10-13 a song of praise. For what? It is a song of joy because of the revelation of God’s delivering servant. Geographically how far does this praise extend? 42:1-9 calls for universal praise. Introduction to what is happening. We will be talking about two servants here.
14-17 Was God glad about the exile? No, v 14. Who are they? V16 blind, deaf, lost. 18-23 this servant can’t find the way out even when the lights are on.
24-25 making an important point. Why did Israel go into exile? Who took them into exile? The Lord put them into exile. The people think it is Babylon who was stronger than them. God say, it was not Babylon, but I sent you into exile. So now, I can get you out. [40:6-8 all flesh.]
An Address to the Servant (42:1-9)
God's perfect Servant. The "servant of God" theme is one of the riches strands of Isaiah's thought, and it lies right at the heart of his message as it moves to its climax in this second half of the book.
In 41:1-20 the fearful servant needed to be reassured that although Cyrus's coming meant terror for the idol worshippers, it need not cause the servant any fear (Isa 41:10, . In 42:1-9 expands on Yahweh's control of history. Just as God will bring down the Babylonian Empire through Cyrus, so he will bring justice (Isa 42:1,3,4) to the nations through his servant. The "new things" God will do through his servant (Isa 42:9) is what the gods/idols could never declare in advance, which the Lord can do so with impunity.
The identity of this servant has been the source of endless controversy. The differences between him and the servant Israel are striking. The servant Israel is fearful and blind, yet God loves him and will deliver him so that he can be God's evidence to the nations that he is indeed God. But this Servant who only appears here in ch.40-48 and but three times in ch.49-50, is of a different sort. He is always obedient and responsive to God, his mission is to bring justice to the nations for God, and he is to be a light to the nations and a covenant to the people (Isa 49:6). In contrast to the promises of divine blessing constantly being given to the servant Israel, this servant receives no benefits through his ministry but only increasing difficulty (49:1-7; 50:4-9; 52:13-53:12). In sum, whoever this is, it is not the nation of Israel; it is another figure altogether.
The reiterated statements are that
- this person is going to bring justice on the earth (Isa 42:1,3,4),
- God's Spirit will be on him (Isa 42:1), and
- his accomplishment of this end will not be through oppression (Isa 42:3).
This reminds us of the prophecies of the Messiah in Isaiah 9, 11 and 32, where we have the servant as King, while here we have the king as Servant. The idea that the ends of the earth (the islands), which could not defend the deity of their gods (Isa 41:1), will put their hope/wait for/trust in his law (Isa 42:4) is further indication that this figure is a messianic one (Isa 2:1-5).

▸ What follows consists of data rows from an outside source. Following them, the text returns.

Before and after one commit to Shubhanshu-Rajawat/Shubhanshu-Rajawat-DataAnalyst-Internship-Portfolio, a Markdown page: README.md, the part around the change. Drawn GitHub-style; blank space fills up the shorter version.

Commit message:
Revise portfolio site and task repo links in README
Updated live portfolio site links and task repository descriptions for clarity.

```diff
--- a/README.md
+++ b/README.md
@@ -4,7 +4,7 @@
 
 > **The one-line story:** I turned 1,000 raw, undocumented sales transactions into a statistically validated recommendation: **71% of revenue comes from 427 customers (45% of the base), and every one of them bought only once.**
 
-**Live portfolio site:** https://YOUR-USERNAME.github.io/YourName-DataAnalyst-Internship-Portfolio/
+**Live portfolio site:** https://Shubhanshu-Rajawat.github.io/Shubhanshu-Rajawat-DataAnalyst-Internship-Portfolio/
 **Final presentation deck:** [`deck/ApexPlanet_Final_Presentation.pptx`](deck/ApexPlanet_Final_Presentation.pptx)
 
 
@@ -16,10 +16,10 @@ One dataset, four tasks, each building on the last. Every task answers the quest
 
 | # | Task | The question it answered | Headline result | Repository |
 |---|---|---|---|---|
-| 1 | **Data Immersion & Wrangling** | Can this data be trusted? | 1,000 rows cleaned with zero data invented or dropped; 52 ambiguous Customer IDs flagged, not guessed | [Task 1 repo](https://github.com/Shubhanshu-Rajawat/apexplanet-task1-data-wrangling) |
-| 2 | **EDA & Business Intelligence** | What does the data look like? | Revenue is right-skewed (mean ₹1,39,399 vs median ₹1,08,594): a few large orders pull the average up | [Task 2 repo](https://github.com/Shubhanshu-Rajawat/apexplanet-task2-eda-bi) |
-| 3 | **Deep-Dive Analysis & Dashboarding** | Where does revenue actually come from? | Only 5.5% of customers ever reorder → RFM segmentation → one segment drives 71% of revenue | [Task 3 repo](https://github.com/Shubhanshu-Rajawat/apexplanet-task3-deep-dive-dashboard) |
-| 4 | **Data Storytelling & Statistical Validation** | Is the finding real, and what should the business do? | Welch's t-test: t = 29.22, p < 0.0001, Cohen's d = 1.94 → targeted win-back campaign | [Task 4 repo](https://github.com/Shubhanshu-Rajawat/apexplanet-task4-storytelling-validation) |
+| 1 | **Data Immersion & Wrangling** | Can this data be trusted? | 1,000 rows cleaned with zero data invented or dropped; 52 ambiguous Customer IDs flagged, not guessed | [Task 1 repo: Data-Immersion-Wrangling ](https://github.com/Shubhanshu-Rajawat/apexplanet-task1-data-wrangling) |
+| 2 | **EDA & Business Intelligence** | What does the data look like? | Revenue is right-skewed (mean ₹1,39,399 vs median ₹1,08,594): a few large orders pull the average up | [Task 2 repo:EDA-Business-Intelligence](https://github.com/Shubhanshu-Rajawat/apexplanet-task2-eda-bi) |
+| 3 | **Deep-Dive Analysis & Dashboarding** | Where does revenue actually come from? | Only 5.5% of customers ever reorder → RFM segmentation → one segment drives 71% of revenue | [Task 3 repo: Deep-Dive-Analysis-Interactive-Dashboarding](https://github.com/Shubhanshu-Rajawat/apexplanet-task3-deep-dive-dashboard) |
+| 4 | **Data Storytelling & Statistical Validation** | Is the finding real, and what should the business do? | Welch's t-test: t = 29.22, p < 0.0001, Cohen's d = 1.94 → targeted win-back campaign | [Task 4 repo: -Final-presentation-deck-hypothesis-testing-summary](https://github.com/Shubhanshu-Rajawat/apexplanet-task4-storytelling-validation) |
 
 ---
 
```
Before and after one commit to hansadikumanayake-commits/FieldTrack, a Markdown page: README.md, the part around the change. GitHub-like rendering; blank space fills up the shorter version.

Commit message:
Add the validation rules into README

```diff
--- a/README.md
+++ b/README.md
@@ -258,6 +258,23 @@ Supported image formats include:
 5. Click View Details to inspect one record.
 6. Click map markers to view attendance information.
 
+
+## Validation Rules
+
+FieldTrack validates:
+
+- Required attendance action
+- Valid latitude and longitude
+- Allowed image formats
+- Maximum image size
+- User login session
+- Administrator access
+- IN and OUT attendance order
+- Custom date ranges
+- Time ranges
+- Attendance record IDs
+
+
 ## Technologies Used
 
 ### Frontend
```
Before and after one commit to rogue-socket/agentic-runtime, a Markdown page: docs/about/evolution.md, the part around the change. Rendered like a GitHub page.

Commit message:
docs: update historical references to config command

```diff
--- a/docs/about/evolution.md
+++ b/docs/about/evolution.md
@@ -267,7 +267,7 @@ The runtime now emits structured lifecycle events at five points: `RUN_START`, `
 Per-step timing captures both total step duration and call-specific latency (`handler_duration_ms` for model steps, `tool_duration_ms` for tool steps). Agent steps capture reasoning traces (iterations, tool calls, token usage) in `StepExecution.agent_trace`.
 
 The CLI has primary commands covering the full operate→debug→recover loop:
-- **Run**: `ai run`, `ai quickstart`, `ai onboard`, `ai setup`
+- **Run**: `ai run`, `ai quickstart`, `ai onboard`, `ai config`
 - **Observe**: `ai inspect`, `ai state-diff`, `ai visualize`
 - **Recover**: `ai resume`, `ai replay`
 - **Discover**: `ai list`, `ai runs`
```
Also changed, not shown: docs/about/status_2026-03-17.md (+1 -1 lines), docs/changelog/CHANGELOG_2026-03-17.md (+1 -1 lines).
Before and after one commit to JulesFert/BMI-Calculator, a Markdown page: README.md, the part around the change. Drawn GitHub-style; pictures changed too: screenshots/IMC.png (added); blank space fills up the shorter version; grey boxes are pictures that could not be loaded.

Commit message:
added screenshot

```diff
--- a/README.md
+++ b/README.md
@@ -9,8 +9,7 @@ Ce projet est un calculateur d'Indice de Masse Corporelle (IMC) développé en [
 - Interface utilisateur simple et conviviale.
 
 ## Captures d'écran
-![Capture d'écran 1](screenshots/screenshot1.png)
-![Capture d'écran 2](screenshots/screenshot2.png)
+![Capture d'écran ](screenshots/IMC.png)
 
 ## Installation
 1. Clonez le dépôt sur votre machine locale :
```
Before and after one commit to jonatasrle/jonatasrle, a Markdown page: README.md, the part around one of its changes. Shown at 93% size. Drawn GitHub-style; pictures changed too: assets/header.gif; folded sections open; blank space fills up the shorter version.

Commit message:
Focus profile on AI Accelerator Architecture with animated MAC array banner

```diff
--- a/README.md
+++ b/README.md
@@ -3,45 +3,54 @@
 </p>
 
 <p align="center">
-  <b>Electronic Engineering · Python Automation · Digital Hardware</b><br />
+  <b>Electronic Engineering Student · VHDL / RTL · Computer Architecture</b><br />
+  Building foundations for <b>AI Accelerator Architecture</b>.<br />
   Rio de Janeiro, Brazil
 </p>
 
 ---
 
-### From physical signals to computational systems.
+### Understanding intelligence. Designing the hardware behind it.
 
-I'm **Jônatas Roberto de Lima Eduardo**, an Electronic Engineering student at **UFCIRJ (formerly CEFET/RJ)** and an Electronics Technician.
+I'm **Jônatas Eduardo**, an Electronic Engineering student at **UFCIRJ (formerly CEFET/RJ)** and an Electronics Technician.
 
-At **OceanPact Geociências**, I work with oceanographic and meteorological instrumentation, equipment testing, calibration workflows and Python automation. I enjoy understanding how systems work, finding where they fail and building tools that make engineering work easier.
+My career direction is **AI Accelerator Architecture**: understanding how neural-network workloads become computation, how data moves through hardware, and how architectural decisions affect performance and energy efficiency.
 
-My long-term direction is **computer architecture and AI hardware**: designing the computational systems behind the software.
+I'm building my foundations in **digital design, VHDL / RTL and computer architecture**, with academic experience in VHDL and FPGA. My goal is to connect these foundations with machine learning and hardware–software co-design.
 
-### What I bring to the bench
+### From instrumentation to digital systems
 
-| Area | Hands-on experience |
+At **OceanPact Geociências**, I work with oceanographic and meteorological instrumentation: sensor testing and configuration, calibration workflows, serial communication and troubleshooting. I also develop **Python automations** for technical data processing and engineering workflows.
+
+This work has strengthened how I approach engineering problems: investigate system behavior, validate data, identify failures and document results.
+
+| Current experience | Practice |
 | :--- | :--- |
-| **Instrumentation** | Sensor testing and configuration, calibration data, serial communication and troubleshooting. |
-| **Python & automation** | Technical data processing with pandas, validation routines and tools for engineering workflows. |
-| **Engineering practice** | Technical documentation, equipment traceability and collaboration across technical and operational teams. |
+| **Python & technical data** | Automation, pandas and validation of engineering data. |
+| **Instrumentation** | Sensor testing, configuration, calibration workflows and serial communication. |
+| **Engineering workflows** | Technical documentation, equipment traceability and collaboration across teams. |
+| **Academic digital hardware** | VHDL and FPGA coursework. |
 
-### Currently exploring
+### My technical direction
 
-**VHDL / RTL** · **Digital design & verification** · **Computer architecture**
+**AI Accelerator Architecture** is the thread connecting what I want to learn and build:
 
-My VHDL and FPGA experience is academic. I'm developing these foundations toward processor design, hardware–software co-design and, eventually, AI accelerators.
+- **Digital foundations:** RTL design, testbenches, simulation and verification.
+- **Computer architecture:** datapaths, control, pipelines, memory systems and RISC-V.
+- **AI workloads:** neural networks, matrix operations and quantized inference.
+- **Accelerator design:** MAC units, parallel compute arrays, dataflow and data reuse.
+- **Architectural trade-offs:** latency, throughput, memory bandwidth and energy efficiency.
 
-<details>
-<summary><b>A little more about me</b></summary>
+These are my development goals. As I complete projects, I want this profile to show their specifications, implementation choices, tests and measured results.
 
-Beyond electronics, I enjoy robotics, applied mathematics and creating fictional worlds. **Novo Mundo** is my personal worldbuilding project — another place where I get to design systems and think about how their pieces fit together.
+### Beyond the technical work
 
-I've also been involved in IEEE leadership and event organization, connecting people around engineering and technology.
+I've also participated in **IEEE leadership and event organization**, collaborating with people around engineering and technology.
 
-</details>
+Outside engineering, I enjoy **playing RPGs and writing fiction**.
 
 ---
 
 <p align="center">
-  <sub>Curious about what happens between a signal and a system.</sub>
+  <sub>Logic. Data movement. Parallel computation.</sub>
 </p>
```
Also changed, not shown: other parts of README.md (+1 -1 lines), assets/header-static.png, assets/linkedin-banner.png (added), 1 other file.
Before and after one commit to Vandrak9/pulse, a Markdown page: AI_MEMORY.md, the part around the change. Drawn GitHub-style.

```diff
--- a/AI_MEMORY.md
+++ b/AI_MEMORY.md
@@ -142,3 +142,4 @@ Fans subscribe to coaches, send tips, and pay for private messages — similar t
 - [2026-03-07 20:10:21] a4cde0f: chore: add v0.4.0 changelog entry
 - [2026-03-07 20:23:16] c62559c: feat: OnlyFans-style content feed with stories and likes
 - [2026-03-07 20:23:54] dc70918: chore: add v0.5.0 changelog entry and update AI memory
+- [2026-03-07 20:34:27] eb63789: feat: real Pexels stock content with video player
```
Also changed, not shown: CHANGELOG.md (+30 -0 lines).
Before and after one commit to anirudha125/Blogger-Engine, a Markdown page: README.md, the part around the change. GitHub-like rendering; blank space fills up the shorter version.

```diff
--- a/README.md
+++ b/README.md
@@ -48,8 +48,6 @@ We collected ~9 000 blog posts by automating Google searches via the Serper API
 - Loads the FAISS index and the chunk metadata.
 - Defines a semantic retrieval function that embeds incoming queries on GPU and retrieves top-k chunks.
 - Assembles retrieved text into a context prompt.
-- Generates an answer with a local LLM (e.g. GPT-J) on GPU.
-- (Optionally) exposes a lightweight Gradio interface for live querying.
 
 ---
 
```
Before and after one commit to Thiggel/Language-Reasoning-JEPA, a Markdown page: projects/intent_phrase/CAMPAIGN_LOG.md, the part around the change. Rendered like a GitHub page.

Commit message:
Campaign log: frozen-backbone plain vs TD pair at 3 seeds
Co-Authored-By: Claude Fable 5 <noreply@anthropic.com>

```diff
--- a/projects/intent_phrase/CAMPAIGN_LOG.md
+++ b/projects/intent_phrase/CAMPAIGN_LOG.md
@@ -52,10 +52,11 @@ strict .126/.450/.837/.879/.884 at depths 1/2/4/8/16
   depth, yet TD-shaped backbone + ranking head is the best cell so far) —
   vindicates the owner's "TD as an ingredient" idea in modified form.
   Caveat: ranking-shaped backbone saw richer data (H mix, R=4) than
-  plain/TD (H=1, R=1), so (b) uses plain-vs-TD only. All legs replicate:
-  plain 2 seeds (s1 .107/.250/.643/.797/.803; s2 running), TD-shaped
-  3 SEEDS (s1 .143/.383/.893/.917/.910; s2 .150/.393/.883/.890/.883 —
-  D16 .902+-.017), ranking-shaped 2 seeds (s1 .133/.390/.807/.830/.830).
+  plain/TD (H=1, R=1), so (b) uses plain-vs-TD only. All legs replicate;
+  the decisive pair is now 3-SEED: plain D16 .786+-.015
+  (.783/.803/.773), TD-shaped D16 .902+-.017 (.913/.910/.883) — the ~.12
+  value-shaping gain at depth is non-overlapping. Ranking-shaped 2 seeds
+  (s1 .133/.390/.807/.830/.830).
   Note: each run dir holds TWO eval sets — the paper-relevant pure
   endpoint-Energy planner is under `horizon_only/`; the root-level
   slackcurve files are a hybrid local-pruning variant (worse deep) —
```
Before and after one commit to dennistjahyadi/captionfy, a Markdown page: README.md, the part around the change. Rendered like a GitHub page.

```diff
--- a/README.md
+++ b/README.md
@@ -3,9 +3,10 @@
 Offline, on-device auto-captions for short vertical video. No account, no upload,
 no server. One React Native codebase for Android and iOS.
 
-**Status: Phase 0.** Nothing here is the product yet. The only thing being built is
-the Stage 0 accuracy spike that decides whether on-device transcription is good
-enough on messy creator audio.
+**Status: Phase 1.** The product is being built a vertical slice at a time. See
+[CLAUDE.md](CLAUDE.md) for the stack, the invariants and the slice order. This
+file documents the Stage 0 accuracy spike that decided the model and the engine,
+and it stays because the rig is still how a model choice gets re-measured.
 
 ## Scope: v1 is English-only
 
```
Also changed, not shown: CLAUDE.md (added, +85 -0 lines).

The further description of the ministry of this Servant in 42:6-7 confirms that this is not the nation but someone who will function for the nation and indeed for the world. Where Israel was blind and deaf, captive to the powers of this world, this Servant will give sight and freedom. This ministry will be the ultimate revelation of the glory of God, which fills the earth (Isa 6:3) and belongs to no idol (Isa 42:8).
References: Oswalt, John N. Isaiah: The NIV Application Commentary. 2003.
David Guzik: Study Guide for Isaiah 42.